Revision tracking records

—————

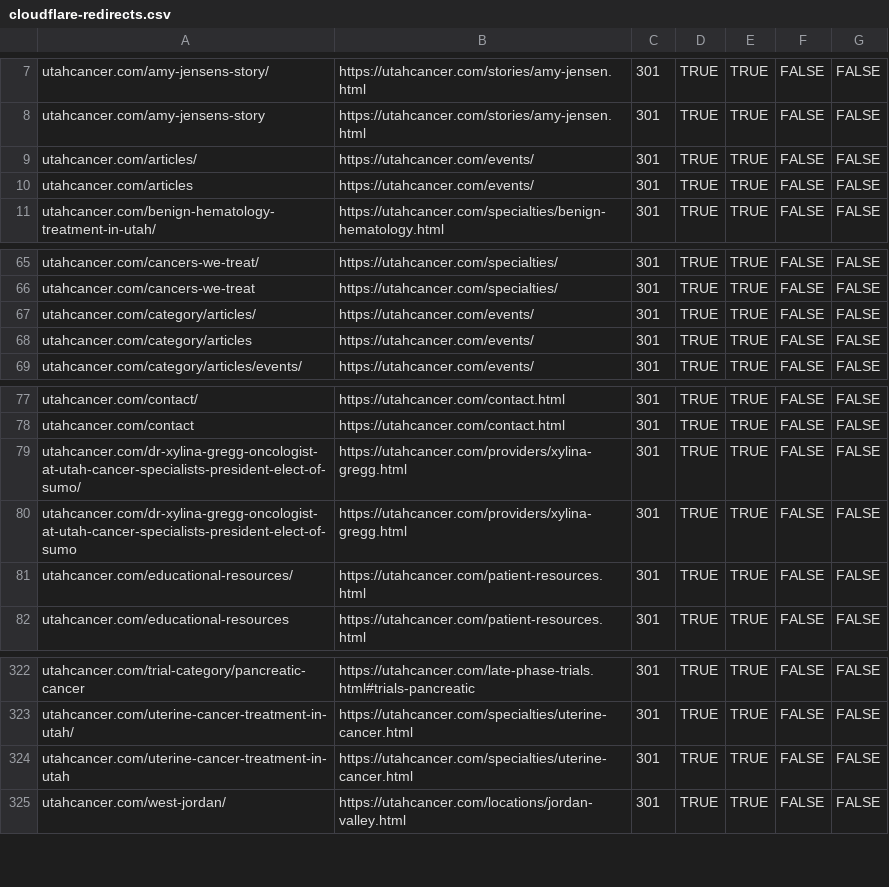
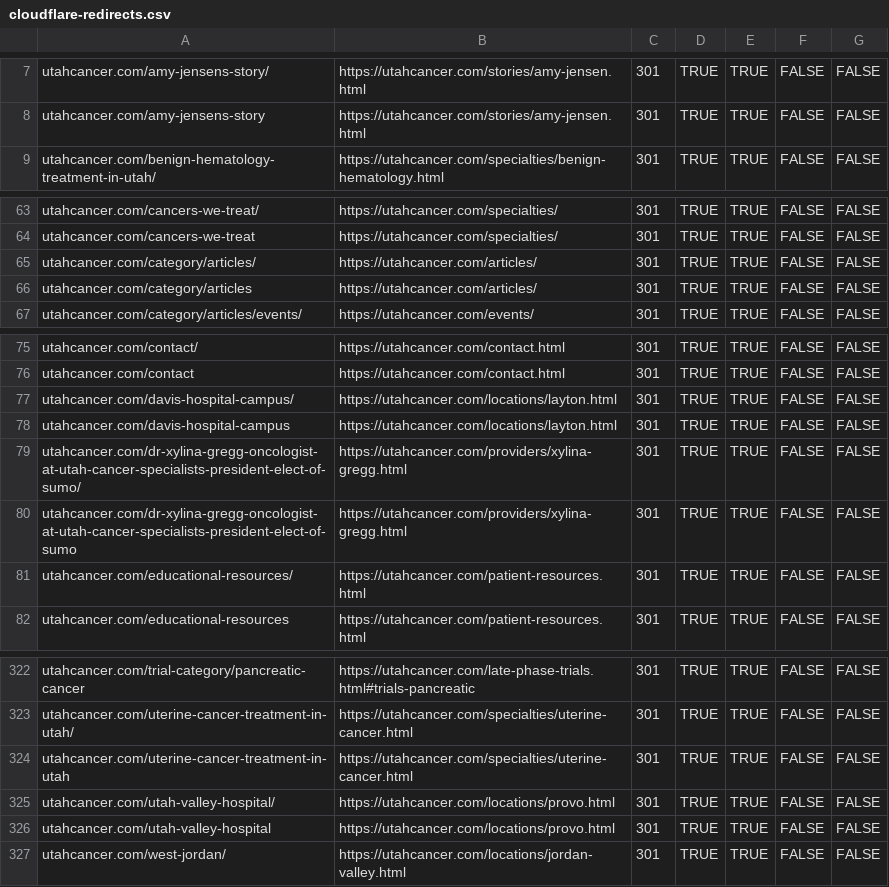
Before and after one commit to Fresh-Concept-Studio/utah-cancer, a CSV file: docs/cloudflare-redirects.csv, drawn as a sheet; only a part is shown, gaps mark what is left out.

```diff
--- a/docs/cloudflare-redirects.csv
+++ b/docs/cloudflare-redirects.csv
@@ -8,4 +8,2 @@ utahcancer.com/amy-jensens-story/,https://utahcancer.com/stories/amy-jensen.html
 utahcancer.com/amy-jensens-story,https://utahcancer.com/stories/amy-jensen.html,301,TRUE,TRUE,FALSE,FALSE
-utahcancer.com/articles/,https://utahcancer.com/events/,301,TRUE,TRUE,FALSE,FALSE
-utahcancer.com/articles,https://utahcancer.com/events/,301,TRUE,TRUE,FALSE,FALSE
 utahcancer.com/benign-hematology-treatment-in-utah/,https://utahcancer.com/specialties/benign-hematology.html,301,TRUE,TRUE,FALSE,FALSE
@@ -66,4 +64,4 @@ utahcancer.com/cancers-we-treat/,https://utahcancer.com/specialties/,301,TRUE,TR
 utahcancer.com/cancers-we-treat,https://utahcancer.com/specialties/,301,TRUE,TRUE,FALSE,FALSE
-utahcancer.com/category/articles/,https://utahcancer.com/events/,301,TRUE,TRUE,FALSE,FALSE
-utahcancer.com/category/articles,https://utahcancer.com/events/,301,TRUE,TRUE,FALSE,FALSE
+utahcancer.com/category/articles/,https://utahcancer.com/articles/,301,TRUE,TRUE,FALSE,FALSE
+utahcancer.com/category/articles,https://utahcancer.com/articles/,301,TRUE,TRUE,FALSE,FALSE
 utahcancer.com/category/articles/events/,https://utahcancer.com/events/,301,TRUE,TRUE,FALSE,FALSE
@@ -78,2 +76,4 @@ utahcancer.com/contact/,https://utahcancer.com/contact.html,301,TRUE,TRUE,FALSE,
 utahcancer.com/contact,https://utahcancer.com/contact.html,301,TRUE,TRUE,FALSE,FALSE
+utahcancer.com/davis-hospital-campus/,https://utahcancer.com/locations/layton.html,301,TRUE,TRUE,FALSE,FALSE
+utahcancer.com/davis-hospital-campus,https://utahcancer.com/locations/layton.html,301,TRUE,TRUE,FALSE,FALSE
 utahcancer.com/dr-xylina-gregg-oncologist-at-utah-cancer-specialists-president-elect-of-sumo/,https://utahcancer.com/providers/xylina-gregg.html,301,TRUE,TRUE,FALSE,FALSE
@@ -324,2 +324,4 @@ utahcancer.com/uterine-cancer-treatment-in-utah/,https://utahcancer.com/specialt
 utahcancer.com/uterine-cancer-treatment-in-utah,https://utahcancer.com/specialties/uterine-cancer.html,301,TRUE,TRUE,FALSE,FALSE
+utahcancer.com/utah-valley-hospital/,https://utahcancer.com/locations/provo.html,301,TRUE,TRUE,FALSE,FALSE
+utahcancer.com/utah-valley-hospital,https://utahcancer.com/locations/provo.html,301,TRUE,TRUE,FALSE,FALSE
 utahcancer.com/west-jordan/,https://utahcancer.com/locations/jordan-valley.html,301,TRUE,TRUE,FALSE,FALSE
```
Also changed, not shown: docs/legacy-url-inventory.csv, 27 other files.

—————

Search the entries for the word "story" and pick out every line that holds it.

@@ -8,4 +8,2 @@ utahcancer.com/amy-jensens-story/,https://utahcancer.com/stories/amy-jensen.html
 utahcancer.com/amy-jensens-story,https://utahcancer.com/stories/amy-jensen.html,301,TRUE,TRUE,FALSE,FALSE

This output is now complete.